==== Extracted entries

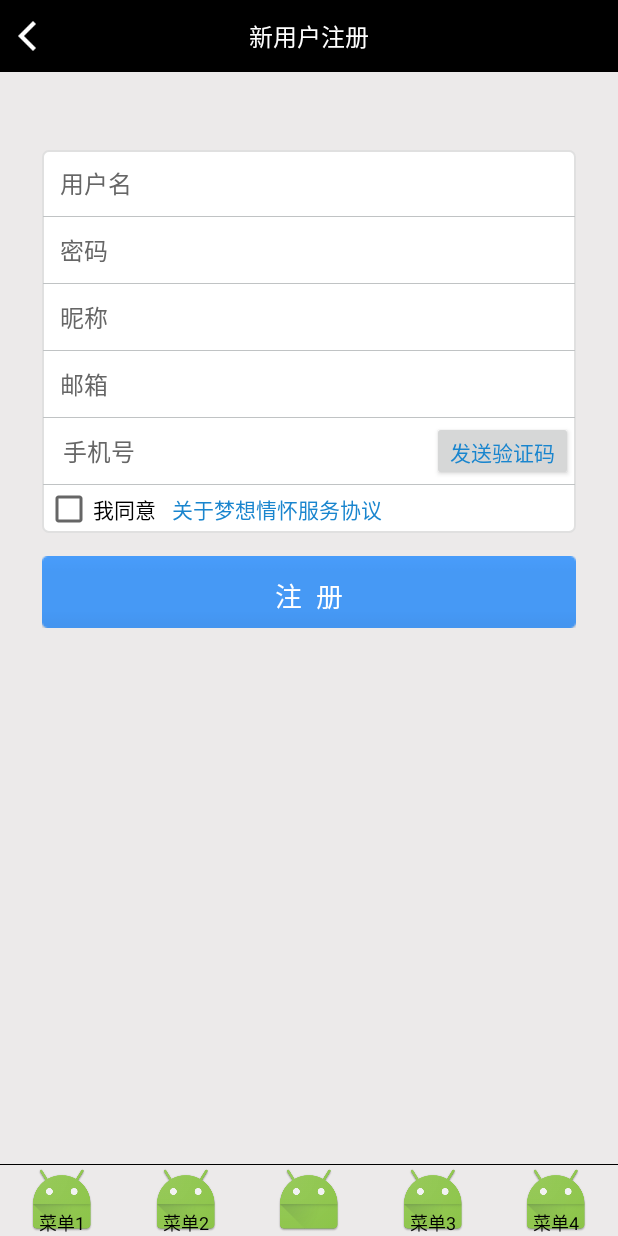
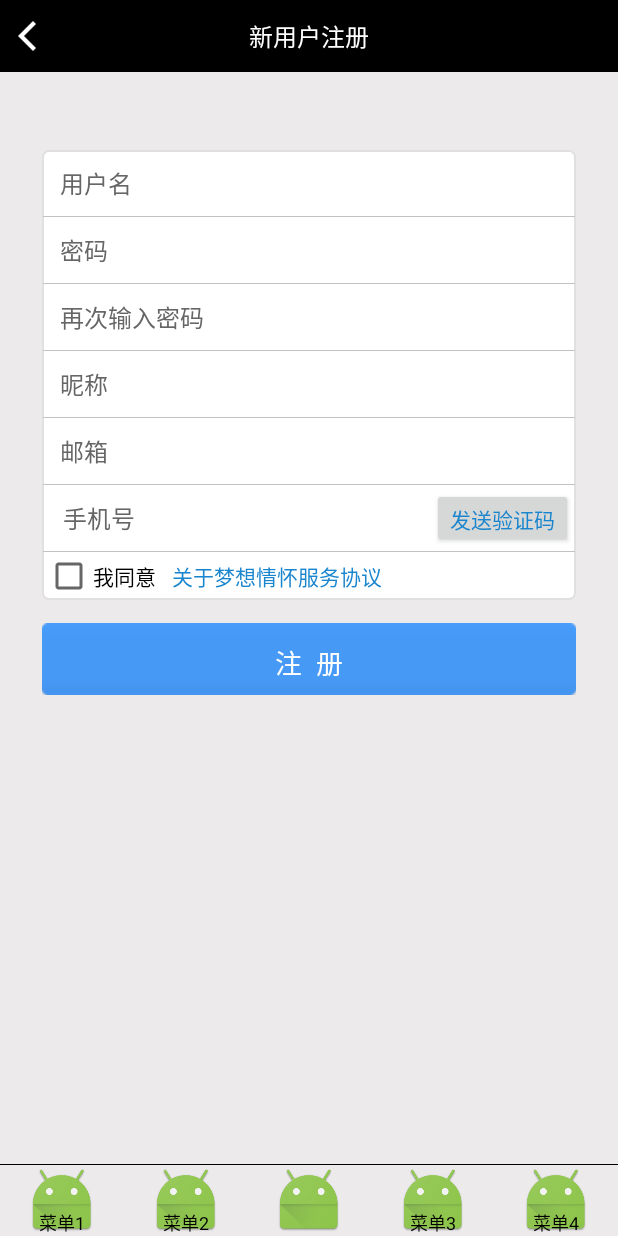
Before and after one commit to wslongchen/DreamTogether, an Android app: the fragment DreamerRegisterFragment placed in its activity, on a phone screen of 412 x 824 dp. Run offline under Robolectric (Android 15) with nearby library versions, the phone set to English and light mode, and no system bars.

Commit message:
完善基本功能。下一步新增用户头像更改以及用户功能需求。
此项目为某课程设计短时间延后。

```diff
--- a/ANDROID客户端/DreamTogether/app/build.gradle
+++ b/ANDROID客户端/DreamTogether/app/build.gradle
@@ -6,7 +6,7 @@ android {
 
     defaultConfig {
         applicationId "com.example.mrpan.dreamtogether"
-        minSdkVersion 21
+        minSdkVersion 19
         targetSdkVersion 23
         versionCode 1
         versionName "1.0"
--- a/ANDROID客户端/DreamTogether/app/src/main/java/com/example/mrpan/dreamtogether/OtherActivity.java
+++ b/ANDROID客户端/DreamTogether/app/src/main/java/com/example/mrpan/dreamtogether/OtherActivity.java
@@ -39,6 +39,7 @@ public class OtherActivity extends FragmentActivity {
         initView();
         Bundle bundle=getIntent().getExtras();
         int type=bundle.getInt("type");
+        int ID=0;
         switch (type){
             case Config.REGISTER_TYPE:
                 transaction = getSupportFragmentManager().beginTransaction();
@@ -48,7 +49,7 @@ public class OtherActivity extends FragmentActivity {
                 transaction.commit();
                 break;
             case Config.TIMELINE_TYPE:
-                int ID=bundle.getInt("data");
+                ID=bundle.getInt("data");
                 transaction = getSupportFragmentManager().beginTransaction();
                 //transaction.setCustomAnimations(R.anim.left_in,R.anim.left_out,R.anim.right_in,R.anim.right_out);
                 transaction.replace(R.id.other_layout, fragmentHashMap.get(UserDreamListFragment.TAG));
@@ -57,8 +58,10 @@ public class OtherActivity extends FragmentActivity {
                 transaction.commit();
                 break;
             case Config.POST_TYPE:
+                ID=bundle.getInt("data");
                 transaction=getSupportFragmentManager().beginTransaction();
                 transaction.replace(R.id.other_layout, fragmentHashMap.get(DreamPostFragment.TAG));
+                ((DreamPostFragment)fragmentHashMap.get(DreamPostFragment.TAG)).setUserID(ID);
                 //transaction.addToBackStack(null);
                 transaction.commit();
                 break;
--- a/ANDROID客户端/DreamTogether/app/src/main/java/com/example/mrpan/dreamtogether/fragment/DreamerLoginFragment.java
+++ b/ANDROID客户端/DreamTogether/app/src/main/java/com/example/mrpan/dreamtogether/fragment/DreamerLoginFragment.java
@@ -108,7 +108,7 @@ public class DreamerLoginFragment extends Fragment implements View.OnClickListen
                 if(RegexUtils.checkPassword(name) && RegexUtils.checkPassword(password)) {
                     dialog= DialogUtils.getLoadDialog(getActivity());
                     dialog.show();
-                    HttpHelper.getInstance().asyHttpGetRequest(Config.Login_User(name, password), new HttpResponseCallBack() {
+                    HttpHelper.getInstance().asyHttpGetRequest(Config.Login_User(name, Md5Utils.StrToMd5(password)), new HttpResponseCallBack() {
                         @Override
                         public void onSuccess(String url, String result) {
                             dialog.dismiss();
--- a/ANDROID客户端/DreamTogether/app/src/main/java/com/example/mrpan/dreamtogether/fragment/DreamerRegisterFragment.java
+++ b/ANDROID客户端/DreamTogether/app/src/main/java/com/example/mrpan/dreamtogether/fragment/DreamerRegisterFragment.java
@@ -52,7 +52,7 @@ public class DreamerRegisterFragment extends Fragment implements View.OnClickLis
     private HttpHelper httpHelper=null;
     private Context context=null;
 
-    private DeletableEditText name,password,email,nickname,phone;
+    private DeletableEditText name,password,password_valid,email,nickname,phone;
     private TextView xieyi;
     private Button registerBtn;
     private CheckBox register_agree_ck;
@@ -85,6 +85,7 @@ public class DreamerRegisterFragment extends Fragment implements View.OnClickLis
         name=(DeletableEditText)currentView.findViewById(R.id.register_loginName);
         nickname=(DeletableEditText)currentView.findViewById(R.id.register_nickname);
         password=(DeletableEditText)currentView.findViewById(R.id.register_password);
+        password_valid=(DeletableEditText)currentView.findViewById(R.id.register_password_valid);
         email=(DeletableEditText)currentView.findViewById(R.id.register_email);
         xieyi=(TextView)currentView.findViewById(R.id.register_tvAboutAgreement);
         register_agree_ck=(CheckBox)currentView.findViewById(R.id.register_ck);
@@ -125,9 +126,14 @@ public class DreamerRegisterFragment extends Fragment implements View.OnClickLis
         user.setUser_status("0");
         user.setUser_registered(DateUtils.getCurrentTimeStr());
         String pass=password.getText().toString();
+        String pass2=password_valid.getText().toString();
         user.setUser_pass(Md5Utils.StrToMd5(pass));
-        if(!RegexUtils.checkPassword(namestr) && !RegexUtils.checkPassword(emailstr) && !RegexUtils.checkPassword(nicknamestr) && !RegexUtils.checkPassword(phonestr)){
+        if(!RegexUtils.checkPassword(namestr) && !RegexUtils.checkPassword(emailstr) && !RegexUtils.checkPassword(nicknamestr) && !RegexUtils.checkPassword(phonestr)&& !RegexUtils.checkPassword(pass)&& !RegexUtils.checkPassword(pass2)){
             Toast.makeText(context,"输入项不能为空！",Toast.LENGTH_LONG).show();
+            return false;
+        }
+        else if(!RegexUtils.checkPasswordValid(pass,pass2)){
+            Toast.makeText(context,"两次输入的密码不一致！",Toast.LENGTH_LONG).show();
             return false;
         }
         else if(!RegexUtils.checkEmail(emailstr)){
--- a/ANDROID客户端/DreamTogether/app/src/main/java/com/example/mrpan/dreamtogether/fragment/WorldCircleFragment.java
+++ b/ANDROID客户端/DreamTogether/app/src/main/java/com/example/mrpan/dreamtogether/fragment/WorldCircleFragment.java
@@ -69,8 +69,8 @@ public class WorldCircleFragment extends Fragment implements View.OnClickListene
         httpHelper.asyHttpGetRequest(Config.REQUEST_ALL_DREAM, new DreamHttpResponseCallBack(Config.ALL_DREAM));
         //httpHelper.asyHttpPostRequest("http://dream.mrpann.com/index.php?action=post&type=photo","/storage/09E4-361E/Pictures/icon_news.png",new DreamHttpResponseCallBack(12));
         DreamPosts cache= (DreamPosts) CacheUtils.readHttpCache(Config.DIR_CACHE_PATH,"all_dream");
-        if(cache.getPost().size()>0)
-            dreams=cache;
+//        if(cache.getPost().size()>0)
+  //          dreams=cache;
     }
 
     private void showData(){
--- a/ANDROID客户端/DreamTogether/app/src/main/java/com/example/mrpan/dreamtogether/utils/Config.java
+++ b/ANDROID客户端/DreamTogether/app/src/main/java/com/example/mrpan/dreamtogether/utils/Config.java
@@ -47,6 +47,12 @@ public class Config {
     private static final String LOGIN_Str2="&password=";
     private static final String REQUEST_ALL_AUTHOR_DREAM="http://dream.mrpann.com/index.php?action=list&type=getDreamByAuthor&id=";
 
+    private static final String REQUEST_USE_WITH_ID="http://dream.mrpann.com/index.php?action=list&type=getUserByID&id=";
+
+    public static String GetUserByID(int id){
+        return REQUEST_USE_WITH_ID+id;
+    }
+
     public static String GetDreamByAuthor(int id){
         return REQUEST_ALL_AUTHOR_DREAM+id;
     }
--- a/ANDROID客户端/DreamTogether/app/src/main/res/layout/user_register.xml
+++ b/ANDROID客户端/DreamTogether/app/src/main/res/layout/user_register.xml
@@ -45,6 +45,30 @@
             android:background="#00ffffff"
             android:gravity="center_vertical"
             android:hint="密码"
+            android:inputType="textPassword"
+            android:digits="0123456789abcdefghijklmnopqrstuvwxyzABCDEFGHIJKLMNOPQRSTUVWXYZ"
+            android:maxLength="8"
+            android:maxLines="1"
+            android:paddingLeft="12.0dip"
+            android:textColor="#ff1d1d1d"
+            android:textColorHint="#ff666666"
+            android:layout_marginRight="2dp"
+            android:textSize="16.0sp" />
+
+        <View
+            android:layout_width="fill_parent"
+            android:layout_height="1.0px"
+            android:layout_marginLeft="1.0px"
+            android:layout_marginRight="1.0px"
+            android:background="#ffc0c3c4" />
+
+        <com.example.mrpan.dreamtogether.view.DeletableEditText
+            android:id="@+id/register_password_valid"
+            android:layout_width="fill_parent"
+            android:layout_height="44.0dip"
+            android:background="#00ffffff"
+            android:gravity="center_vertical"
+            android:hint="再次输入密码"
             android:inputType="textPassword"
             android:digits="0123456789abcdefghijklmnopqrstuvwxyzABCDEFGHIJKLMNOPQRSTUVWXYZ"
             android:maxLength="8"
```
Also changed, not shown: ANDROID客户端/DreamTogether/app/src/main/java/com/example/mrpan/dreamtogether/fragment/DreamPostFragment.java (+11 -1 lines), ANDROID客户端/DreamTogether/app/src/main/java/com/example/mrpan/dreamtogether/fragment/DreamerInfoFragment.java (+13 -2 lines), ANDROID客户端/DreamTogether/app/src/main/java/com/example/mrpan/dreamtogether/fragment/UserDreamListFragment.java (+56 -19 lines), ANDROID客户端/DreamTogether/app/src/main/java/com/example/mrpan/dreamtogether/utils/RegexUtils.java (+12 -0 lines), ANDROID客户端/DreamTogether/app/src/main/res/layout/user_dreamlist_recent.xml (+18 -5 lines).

========
==== Extracted entries

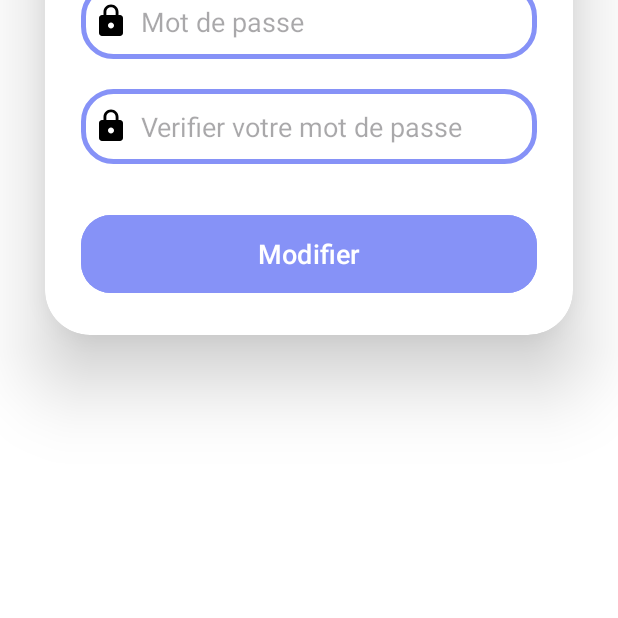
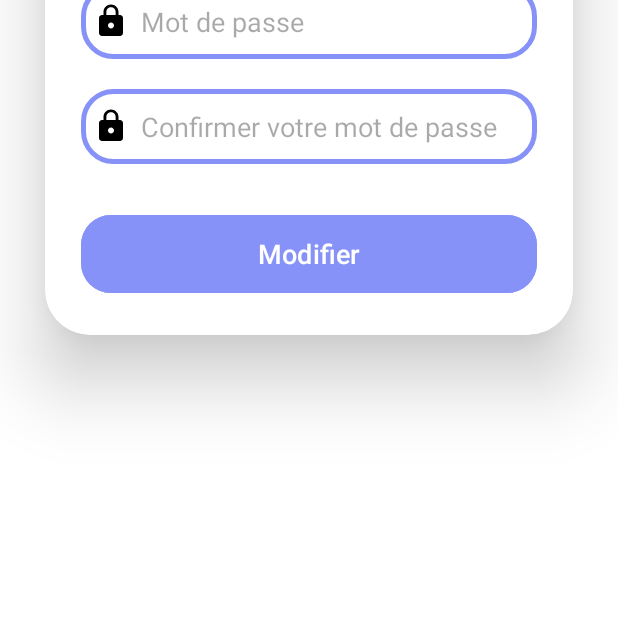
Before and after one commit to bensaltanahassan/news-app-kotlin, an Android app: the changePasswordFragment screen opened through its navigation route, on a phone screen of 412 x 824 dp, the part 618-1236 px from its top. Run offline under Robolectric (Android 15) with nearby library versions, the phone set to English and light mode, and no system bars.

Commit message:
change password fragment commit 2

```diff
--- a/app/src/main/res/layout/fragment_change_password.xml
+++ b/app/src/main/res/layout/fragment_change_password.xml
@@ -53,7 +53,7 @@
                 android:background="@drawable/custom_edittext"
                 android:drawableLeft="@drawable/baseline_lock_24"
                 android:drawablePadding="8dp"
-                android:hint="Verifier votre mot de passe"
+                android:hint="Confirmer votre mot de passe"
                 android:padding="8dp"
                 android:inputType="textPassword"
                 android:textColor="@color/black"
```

========
==== Extracted entries

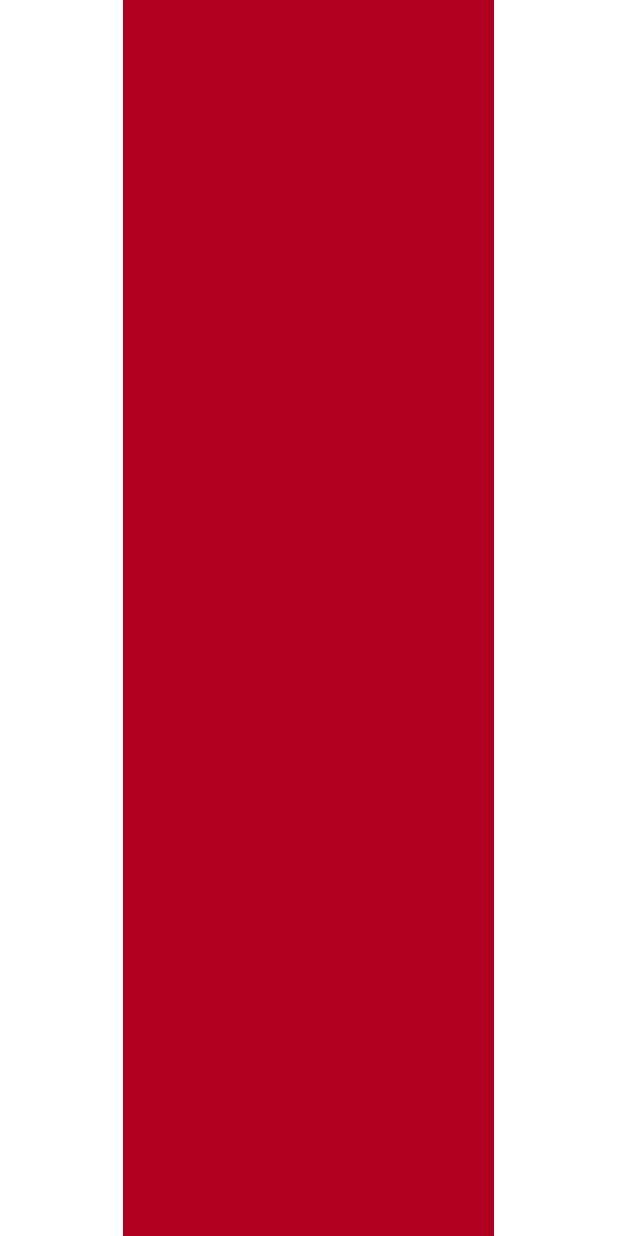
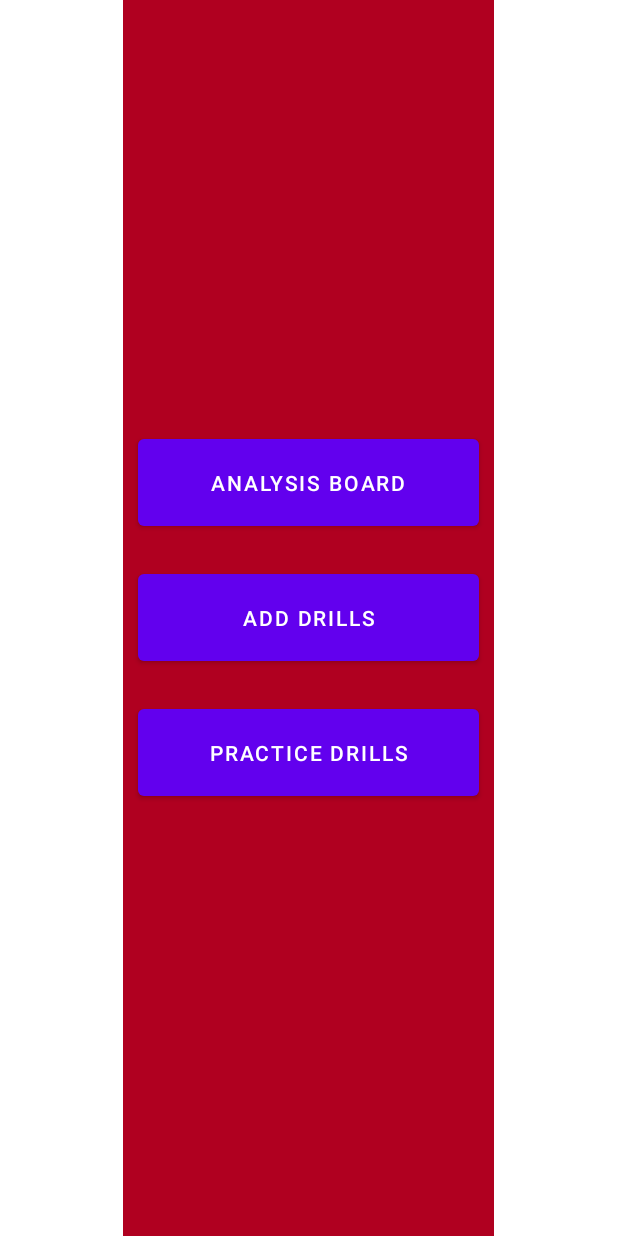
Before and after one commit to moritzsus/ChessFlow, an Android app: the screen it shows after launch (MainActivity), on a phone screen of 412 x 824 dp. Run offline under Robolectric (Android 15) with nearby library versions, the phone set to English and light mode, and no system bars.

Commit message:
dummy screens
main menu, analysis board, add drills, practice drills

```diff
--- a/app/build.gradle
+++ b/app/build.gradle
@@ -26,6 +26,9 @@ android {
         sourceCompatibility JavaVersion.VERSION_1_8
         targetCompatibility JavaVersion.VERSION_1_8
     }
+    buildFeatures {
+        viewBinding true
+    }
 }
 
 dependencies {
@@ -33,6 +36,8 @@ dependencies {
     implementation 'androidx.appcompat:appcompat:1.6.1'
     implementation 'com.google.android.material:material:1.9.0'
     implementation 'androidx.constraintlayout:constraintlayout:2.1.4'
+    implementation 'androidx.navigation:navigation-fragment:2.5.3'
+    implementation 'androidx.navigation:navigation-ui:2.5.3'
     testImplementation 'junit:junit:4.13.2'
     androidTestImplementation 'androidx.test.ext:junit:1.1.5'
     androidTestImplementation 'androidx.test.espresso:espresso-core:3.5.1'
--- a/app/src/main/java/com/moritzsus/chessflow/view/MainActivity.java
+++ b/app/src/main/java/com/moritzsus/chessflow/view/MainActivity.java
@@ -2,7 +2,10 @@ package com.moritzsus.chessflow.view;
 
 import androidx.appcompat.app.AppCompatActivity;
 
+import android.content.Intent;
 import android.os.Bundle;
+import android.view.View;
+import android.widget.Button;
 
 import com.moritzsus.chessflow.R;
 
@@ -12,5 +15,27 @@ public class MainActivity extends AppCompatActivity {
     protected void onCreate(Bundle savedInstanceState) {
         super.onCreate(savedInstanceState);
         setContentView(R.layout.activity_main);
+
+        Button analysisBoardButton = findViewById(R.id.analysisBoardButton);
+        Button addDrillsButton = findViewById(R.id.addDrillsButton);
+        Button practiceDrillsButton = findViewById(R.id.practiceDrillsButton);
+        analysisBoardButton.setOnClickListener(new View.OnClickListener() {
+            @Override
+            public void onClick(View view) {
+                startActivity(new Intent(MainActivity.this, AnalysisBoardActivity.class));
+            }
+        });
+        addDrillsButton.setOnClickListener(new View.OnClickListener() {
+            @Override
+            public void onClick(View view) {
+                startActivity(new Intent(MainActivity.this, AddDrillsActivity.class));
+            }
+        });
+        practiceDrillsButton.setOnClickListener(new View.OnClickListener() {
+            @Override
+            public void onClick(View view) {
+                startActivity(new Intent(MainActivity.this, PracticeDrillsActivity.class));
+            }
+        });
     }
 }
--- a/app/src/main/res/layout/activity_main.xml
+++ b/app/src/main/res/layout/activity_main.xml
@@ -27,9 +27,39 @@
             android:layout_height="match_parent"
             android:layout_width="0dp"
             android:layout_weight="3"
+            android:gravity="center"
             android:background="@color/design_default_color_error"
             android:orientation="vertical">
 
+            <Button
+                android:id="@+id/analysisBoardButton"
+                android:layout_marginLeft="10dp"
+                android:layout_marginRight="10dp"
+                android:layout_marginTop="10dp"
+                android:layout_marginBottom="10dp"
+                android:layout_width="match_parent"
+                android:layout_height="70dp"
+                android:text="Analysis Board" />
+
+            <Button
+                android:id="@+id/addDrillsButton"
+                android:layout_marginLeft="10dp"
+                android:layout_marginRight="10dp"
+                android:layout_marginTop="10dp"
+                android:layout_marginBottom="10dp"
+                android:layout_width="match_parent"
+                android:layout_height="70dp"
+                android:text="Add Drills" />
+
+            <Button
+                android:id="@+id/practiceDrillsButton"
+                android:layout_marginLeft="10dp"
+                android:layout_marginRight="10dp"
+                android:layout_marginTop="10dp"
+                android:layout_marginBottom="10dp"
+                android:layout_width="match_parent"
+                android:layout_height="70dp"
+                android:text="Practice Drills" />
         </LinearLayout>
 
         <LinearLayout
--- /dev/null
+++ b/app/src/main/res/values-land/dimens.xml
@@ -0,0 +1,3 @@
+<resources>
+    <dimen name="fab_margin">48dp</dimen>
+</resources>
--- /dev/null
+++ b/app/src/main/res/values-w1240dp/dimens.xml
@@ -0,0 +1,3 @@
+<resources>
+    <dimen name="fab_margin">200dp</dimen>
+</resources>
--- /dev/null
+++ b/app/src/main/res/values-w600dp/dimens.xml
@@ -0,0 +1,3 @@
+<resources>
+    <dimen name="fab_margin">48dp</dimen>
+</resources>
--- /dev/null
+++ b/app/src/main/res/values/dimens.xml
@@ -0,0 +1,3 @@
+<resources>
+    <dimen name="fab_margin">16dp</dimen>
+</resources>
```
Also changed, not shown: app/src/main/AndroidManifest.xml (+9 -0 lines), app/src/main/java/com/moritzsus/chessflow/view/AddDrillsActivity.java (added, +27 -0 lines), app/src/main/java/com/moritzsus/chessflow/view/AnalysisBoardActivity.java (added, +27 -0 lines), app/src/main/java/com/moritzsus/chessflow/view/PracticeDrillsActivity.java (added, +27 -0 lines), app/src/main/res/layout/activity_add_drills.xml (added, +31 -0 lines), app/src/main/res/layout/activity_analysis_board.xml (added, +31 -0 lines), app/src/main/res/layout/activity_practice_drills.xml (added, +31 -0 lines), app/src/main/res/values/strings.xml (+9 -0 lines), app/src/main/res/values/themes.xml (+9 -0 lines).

========

Work to complete – Gather from the entries above all lines that include the string "final".

Answer space –
     private static final String LOGIN_Str2="&password=";
     private static final String REQUEST_ALL_AUTHOR_DREAM="http://dream.mrpann.com/index.php?action=list&type=getDreamByAuthor&id=";
+    private static final String REQUEST_USE_WITH_ID="http://dream.mrpann.com/index.php?action=list&type=getUserByID&id=";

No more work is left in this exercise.